INTEREST FROM THE scientific community is high and the knowledge obtained may have applications in a wide range of contexts; for example, music therapy, film soundtracks, the use of music in marketing, music production and music education.

“My hope going forward is that we can try and translate these fairly extensive theories into concrete applications and interventions in areas such as music therapy and music education,” says Juslin. 

Eight mechanisms triggered by music

1. The brainstem reflex, an innate tendency to react to certain properties of sound such as high volume or rapidly increasing tempo.

2. Rhythmic adaption, as the rhythm of the music synchronises with the listener’s breathing or pulse. Marches, house music or techno drive up the pulse, while a lullaby soothes the listener.

3. Emotional conditioning occurs when a piece of music has been experienced many times before in a given emotionally charged context. Used in advertising and film soundtracks.

4. Emotional contagion, when we are infected with the emotion expressed in a piece of music, just as research has demonstrated that we reflexively mimic facial expressions.

5. Visual imagery, when music gives rise to fantasies and visions and connects to events occurring in one’s own life. Used in music therapy.

6. Episodic memory, as music commonly evokes memories of specific events.

7. Musical expectancy, when the music fails to meet our expectations, feelings are aroused. A great deal of musical composition is based on toying with our expectations.

8. Aesthetic judgement is triggered by the adoption of an aesthetic attitude to music.
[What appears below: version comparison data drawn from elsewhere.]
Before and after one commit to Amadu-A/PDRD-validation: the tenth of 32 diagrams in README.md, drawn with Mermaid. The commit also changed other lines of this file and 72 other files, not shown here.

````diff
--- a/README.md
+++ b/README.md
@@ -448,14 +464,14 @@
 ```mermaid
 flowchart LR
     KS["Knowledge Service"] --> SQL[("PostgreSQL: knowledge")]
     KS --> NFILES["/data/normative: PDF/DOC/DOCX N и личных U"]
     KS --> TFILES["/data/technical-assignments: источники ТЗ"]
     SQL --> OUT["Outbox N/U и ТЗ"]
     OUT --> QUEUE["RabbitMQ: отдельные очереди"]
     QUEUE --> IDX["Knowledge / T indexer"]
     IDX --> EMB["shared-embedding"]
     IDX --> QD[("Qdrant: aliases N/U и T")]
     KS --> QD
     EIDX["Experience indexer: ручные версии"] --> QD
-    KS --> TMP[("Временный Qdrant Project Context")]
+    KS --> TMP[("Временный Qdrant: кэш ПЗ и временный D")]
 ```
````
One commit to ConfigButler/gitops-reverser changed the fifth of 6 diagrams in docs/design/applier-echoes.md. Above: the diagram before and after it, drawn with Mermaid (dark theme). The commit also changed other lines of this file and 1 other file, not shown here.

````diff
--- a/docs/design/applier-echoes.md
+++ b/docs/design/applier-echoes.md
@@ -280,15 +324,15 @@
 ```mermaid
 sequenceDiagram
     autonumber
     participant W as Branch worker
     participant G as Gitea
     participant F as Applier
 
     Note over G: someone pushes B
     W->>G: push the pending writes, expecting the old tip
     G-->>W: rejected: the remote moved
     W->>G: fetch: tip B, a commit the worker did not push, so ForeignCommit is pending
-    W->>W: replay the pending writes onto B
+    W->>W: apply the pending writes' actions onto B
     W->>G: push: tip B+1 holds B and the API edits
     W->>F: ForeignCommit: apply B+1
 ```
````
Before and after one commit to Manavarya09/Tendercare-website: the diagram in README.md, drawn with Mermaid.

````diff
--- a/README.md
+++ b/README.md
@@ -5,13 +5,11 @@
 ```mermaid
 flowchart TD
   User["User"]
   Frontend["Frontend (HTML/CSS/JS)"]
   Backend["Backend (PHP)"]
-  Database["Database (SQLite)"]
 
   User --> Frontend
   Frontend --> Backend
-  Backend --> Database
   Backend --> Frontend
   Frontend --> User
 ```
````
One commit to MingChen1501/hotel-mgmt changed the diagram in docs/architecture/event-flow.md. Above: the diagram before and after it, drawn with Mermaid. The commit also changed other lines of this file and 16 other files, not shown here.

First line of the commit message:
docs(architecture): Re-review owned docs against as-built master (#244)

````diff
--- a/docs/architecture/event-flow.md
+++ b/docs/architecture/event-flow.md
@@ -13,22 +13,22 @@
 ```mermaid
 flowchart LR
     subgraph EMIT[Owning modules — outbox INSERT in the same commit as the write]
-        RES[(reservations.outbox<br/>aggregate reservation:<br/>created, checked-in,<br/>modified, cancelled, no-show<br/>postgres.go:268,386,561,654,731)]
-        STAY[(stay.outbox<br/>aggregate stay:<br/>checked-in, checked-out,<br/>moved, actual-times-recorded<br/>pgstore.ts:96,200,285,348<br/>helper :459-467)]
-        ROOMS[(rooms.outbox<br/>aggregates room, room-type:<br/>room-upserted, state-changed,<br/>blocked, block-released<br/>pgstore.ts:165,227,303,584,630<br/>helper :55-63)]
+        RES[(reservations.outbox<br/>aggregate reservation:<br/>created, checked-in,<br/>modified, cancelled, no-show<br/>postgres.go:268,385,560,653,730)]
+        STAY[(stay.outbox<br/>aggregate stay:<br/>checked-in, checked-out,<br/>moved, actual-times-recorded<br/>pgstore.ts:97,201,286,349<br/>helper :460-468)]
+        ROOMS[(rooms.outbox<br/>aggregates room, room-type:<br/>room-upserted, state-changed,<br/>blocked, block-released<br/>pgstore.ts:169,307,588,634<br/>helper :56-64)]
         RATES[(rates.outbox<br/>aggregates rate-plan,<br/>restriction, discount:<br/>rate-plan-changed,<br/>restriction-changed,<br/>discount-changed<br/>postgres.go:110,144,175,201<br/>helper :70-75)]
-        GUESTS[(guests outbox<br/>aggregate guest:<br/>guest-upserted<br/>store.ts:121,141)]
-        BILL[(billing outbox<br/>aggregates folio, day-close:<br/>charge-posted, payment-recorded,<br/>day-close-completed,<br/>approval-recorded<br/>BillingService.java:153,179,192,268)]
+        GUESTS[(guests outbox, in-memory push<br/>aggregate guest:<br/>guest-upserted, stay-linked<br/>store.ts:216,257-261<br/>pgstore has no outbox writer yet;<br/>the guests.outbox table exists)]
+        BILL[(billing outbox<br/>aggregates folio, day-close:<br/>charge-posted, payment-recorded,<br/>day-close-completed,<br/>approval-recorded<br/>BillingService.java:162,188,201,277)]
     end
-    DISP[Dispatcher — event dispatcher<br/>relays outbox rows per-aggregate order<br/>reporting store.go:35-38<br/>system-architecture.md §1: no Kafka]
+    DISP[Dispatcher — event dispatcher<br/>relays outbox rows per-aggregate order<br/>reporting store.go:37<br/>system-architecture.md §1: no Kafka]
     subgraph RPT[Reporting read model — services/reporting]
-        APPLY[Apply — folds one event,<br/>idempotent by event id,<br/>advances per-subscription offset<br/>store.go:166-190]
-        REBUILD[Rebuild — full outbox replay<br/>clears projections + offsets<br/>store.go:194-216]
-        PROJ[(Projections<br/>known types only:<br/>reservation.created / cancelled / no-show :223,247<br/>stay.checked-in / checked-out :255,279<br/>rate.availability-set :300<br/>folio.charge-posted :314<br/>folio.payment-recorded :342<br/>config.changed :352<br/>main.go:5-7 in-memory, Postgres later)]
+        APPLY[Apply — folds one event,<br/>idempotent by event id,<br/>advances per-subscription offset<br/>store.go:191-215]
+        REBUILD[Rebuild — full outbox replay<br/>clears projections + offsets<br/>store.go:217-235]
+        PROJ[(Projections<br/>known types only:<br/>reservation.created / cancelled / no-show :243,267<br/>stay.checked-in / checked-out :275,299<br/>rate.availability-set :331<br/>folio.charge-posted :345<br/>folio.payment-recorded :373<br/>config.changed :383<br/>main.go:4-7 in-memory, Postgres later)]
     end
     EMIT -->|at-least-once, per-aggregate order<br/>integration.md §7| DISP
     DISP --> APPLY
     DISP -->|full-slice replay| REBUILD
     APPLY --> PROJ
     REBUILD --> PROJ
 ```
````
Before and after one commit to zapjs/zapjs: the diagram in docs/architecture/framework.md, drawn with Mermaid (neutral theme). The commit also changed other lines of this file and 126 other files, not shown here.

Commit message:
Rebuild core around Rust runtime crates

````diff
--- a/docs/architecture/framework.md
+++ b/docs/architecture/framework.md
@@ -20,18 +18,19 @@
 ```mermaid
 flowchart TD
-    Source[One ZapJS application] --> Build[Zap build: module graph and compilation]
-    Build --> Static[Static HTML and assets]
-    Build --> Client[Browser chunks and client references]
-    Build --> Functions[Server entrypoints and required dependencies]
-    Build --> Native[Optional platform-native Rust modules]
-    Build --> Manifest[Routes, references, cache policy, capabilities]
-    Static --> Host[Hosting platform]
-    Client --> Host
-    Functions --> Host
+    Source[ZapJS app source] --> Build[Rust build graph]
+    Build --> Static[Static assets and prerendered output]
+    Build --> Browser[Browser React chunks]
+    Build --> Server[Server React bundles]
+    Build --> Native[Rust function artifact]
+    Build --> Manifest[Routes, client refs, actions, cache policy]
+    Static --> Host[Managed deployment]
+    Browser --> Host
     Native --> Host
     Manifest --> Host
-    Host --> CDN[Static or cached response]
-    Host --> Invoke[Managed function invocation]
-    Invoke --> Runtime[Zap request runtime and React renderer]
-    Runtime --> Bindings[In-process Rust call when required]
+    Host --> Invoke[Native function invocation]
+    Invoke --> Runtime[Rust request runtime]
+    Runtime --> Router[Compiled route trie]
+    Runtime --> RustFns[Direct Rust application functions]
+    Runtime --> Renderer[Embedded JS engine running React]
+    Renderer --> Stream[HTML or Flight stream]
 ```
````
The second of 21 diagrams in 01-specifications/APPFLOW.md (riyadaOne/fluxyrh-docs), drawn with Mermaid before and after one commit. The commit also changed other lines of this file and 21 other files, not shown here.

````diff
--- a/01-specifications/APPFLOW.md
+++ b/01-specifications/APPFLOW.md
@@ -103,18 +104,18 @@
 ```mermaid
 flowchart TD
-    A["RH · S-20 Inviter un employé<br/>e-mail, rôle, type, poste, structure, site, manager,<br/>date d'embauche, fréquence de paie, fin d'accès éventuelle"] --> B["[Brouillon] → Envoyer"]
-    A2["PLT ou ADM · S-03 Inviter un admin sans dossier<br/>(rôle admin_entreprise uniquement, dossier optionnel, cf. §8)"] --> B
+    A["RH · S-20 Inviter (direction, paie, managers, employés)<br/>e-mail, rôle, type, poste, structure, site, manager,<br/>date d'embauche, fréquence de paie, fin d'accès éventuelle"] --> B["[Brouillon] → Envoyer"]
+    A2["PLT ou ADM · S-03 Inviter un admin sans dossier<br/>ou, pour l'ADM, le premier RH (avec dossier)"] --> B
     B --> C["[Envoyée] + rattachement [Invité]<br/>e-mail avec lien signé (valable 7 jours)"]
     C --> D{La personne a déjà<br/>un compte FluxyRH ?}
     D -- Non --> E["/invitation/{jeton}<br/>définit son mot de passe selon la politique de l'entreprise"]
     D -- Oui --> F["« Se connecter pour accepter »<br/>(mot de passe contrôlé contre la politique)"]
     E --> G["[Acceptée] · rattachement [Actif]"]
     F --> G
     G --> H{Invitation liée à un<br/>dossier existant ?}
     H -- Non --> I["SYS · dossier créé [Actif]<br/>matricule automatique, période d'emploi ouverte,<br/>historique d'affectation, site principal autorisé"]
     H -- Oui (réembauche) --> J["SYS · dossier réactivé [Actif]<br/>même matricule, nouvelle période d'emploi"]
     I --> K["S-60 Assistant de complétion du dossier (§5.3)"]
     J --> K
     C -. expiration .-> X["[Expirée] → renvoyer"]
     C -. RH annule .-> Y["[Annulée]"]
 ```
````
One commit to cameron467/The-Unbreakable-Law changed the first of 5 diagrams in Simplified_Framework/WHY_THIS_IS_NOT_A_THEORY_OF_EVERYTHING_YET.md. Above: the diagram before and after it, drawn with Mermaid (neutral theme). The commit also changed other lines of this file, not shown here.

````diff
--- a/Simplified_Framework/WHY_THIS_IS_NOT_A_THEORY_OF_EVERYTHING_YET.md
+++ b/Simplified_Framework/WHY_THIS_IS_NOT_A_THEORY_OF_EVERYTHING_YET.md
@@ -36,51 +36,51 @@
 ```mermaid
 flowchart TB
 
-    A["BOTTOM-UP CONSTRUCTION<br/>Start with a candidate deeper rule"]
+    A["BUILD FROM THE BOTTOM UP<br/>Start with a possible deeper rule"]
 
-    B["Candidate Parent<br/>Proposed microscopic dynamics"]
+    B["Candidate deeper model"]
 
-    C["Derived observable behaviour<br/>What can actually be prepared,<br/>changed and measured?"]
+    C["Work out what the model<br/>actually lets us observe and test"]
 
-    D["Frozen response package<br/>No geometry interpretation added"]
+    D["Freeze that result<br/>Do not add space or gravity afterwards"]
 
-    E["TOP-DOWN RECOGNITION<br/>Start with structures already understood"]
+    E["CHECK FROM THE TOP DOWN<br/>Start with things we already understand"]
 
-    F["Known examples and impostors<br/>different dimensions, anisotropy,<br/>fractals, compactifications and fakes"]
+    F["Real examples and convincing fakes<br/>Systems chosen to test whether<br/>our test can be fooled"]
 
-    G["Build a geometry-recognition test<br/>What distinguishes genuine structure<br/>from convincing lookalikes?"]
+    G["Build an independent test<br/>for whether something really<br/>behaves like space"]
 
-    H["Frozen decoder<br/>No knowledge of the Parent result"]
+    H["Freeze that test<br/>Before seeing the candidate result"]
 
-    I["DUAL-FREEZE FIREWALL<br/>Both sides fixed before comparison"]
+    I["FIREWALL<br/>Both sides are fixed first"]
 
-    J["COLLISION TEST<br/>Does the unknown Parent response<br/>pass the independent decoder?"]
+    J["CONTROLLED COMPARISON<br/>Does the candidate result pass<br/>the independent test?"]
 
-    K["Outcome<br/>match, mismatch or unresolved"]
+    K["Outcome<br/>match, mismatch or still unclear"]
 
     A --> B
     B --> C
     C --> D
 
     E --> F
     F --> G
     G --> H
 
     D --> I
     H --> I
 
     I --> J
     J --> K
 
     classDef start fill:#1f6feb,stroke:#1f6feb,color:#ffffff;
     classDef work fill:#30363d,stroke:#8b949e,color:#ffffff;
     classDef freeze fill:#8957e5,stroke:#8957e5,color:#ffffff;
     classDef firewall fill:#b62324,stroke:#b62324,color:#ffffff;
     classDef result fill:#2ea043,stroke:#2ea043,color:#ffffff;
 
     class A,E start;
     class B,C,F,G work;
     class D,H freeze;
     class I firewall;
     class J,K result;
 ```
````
Patrik Juslin’s book Musical Emotions Explained: Unlocking the Secrets of Musical Affect (2019) is published by Oxford University Press.